Pop singer Justin Bieber played to a sold-out crowd in Saudi Arabia’s Red Sea city of Jiddah, delivering some of his biggest hits. The concert took on on Sunday night, despite calls from human rights advocates and activists for Bieber to cancel his appearance in protest of the kingdom’s arrests and crackdown on critics.
Hailey Baldwin Bieber, Bieber’s model wife, uploaded a supportive video of him on stage on Instagram with the words “Go Baby.” Other videos on social media showed Bieber on stage alone, dressed in a matching crimson ensemble. Before Bieber, pop and R&B musician Jason Derulo performed with support female dancers dressed in sweatpants and baggy tops.
This would have been impossible only a few years ago in Saudi Arabia, where ultraconservative norms reigned supreme. Concerts were prohibited, and unmarried men and women were separated in public. Saudi Crown Prince Mohammed bin Salman is driving the transformation as he strives to modernize society, attract international investment, and generate opportunities for young people.
Human Rights Watch and others, on the other hand, have urged celebrities to shun the nation, claiming that such events are intended to divert attention and deflect focus away from Saudi Arabia’s human rights record.
Bieber was the biggest name singer to take the stage as part of the Saudi Grand Prix, which saw Lewis Hamilton triumph ahead of the season’s final race.
The Canadian pop musician has not responded to the public outpouring of support for his performance or requests for him to cancel the gig.
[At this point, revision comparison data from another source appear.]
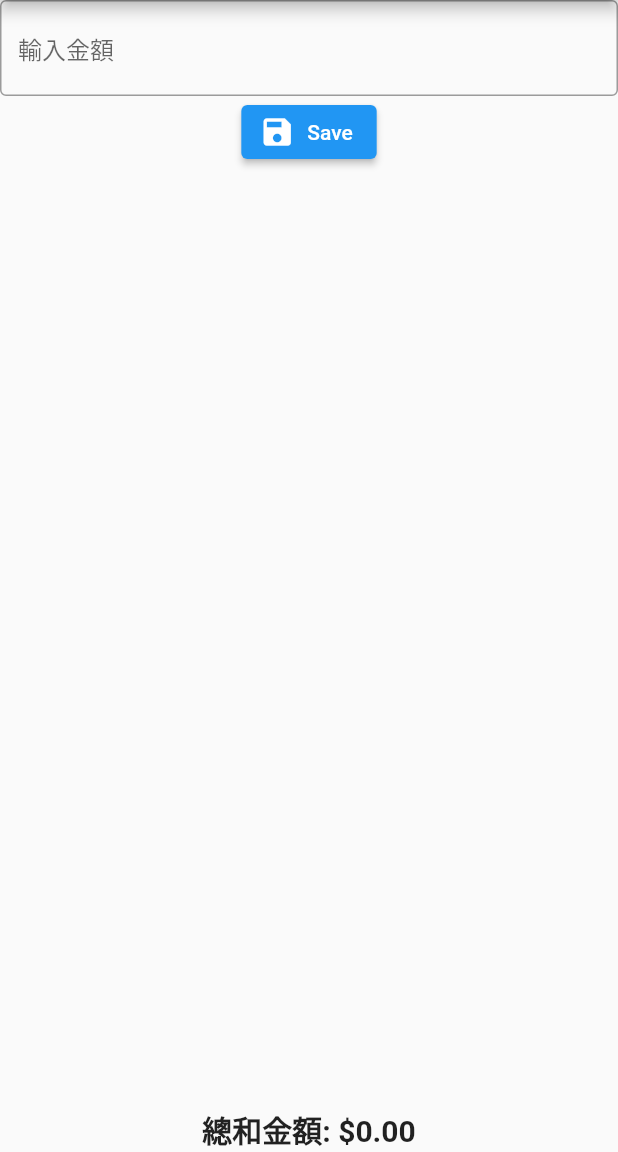
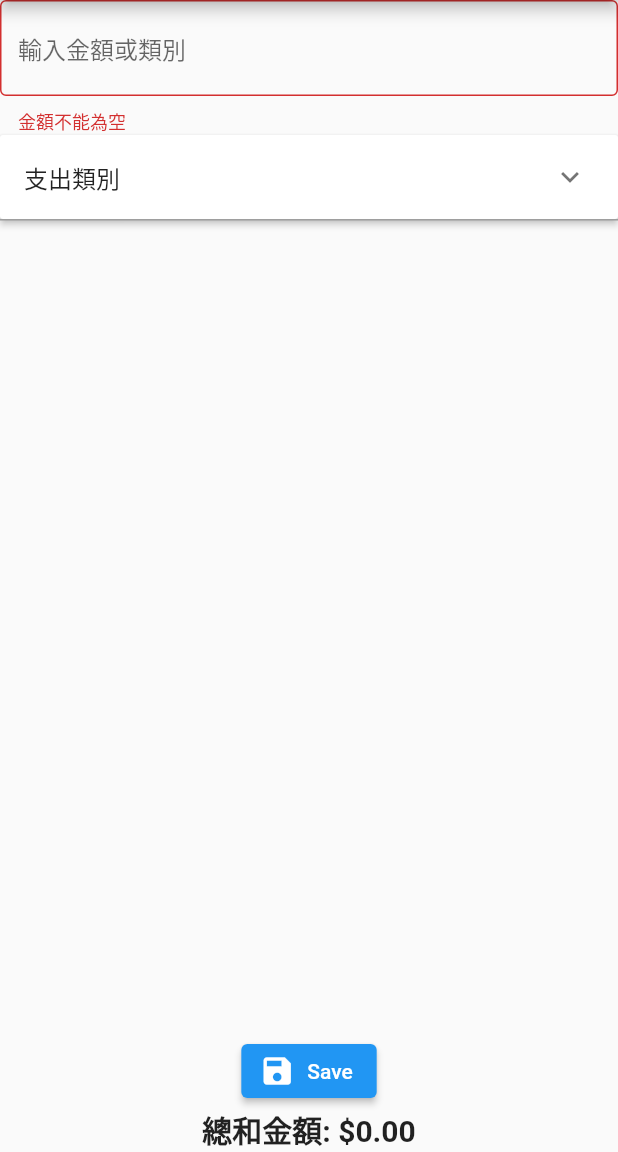
Before and after one commit to LuHai11/Lazyaccount, a Flutter app: the screen it shows after launch, after a tap on "Save", on a phone screen of 412 x 824 dp, the part 84-1236 px from its top. Run offline on Flutter 3.47's test engine with Material 2 defaults, Android fonts, the phone set to English and light mode, and no system bars.

Commit message:
add Classification function

```diff
--- a/lib/main.dart
+++ b/lib/main.dart
@@ -14,7 +14,7 @@ class MyApp extends StatelessWidget {
       theme: ThemeData(
         primarySwatch: Colors.blue,
       ),
-      home: const MyHomePage(title: 'LazyAccount'),
+      home: MyHomePage(title: 'LazyAccount'),
     );
   }
 }
@@ -28,16 +28,91 @@ class MyHomePage extends StatefulWidget {
 }
 
 class _MyHomePageState extends State<MyHomePage> {
-  List<String> addText = [];
-  double totalAmount = 0.0; // 新增總和金額變數
+  List<Map<String, dynamic>> addText = [];
+  double totalAmount = 0.0;
 
   final TextEditingController myController = TextEditingController();
+  final _formKey = GlobalKey<FormState>(); // 新增 Form 的 GlobalKey
+
+  String? _validateInput(String? value) {
+    if (value == null || value.isEmpty) {
+      return '金額不能為空';
+    }
+    double? amount = double.tryParse(value);
+    if (amount == null || amount <= 0) {
+      return '請輸入有效金額';
+    }
+    return null; // 驗證通過返回 null
+  }
+
+  String _selectedCategory = ''; // 儲存選擇的類別
+  bool _isExpanded = false; // 控制展開或收起
+
+  List<String> _categoryOptions = [
+    '食',
+    '衣',
+    '住',
+    '行',
+  ];
 
   void _add() {
+    if (_formKey.currentState!.validate()) {
+      double amount = double.parse(myController.text);
       setState(() {
-      double amount = double.tryParse(myController.text) ?? 0.0; // 取得輸入的金額
-      totalAmount += amount; // 更新總和金額
-      addText.add(myController.text);
+        totalAmount += amount;
+        addText.add({
+          'category': _selectedCategory,
+          'amount': amount,
+        });
+        _selectedCategory = ''; // 清空選擇的類別
+      });
+      myController.clear();
+      _isExpanded = false; // 選擇後自動收起
+    }
+  }
+
+  void _addCustomCategory(BuildContext context) {
+    String newCategory = '';
+    showDialog(
+      context: context,
+      builder: (BuildContext context) {
+        return AlertDialog(
+          title: Text('新增類別'),
+          content: TextField(
+            onChanged: (value) {
+              newCategory = value;
+            },
+            decoration: InputDecoration(
+              hintText: '輸入類別名稱',
+            ),
+          ),
+          actions: [
+            TextButton(
+              onPressed: () {
+                Navigator.of(context).pop(); // 取消後返回上一頁
+              },
+              child: Text('取消'),
+            ),
+            ElevatedButton(
+              onPressed: () {
+                if (newCategory.isNotEmpty) {
+                  setState(() {
+                    _categoryOptions.add(newCategory);
+                  });
+                  Navigator.of(context).pop(); // 確定後返回上一頁
+                }
+              },
+              child: Text('確定'),
+            ),
+          ],
+        );
+      },
+    );
+  }
+
+  void _deleteCategory(int index) {
+    setState(() {
+      _categoryOptions.removeAt(index);
     });
   }
 
@@ -47,38 +122,98 @@ class _MyHomePageState extends State<MyHomePage> {
       appBar: AppBar(
         title: Text(widget.title),
       ),
-      body: Column(
+      body: Form(
+        key: _formKey,
+        child: Column(
           children: <Widget>[
-          TextField(
+            TextFormField(
               controller: myController,
+              keyboardType: TextInputType.numberWithOptions(decimal: true),
+              validator: _validateInput,
               decoration: InputDecoration(
                 border: OutlineInputBorder(),
-              hintText: '輸入金額',
+                hintText: '輸入金額或類別',
+              ),
+            ),
+            SingleChildScrollView(
+              child: ExpansionPanelList(
+                expansionCallback: (index, isExpanded) {
+                  setState(() {
+                    _isExpanded = !isExpanded; // 切換展開狀態
+                  });
+                },
+                children: [
+                  ExpansionPanel(
+                    headerBuilder: (context, isExpanded) {
+                      return ListTile(
+                        title: Text(_selectedCategory.isNotEmpty
+                            ? _selectedCategory
+                            : '支出類別'),
+                      );
+                    },
+                    body: Wrap(
+                      spacing: 8.0,
+                      runSpacing: 4.0,
+                      children: [
+                        ..._categoryOptions.asMap().entries.map((entry) {
+                          int index = entry.key;
+                          String category = entry.value;
+                          return GestureDetector(
+                            onTap: () {
+                              setState(() {
+                                _selectedCategory = category;
+                              });
+                            },
+                            child: Chip(
+                              label: Text(category),
+                              onDeleted: () {
+                                _deleteCategory(index);
+                              },
+                            ),
+                          );
+                        }),
+                        GestureDetector(
+                          onTap: () {
+                            _addCustomCategory(context);
+                          },
+                          child: Chip(
+                            label: Text('新增類別'),
+                          ),
+                        ),
+                      ],
+                    ),
+                    isExpanded: _isExpanded,
+                  ),
+                ],
+              ),
+            ),
+            Expanded(
+              child: Container(
+                decoration: BoxDecoration(
+                  border: Border(top: BorderSide(color: Colors.grey)),
+                ),
+                child: ListView.builder(
+                  itemCount: addText.length,
+                  itemBuilder: (context, index) {
+                    return ListTile(
+                      title: Text(
+                          '${addText[index]['category']} - \$${addText[index]['amount'].toStringAsFixed(2)}'),
+                    );
+                  },
+                ),
               ),
             ),
             ElevatedButton.icon(
               icon: Icon(Icons.save),
               label: Text('Save'),
-            onPressed: () {
-              _add();
-              myController.clear(); // 清空 TextField 內容
-            },
-          ),
-          Expanded(
-            child: ListView.builder(
-              itemCount: addText.length,
-              itemBuilder: (context, index) {
-                return ListTile(
-                  title: Text(addText[index]),
-                );
-              },
-            ),
+              onPressed: _add,
             ),
             Text(
               '總和金額: \$${totalAmount.toStringAsFixed(2)}',
               style: TextStyle(fontSize: 20, fontWeight: FontWeight.bold),
-          ), // 顯示總和金額
+            ),
           ],
+        ),
       ),
     );
   }
```
Lines whose indentation alone changed are shown as unchanged.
The fiancée of slain Saudi critic Jamal Khashoggi joined a chorus of voices begging him not to perform at the kingdom’s F1 race weeks before his performance in Saudi Arabia.
Hatice Cengiz encouraged the megastar to cancel his concert in an open letter published by The Washington Post in order to “send a forceful statement to the world that your name and talent will not be used to rehabilitate the reputation of a regime that kills its critics.” She stated that the decision to hold the Formula One event and invite a celebrity like Bieber “comes directly” from the crown prince.
However, like other performers such as Mariah Carey in 2019, Bieber performed to ecstatic audiences. It’s unclear how much celebrities were paid for their visits to the kingdom. The majority of these performances are attended by Saudi youth, who are enjoying the country’s emerging social improvements.
Prince Mohammed attended the Formula One race, and photos on social media showed him snapping selfies with young Saudi men who had waited in line to meet the strong heir to the throne. The F1 race was the kingdom’s first hosting of the main sporting event, while it has previously held the lesser-known Formula-E race and other athletic events in an effort to improve the country’s status as a tourist destination.
At the time of Khashoggi’s murder in late 2018, the crown prince was being acclaimed for improving life in the nation for many. Meanwhile, Khashoggi was penning pieces for The Washington Post on the prince’s audacious foreign policy maneuvers and a crackdown on activists and perceived adversaries, including women’s rights campaigners, writers, clerics, and economists.
During a visit to the Saudi Consulate in Istanbul to get documents to marry his Turkish fiancée, Khashoggi was slain by a team of Saudi agents working for the crown prince.
According to a US intelligence assessment made public by President Joe Biden, the crown prince approved the operation. According to Prince Mohammed, he had no previous knowledge of the operation.
Bieber’s performance in Saudi Arabia comes just months before he embarks on a globe tour next year. Live Nation, the business that owns Ticketmaster, is promoting the tour. Saudi Arabia’s state-owned sovereign wealth fund, led by Prince Mohammed, is one of the largest institutional shareholders in Live Nation, with a $1.4 billion investment.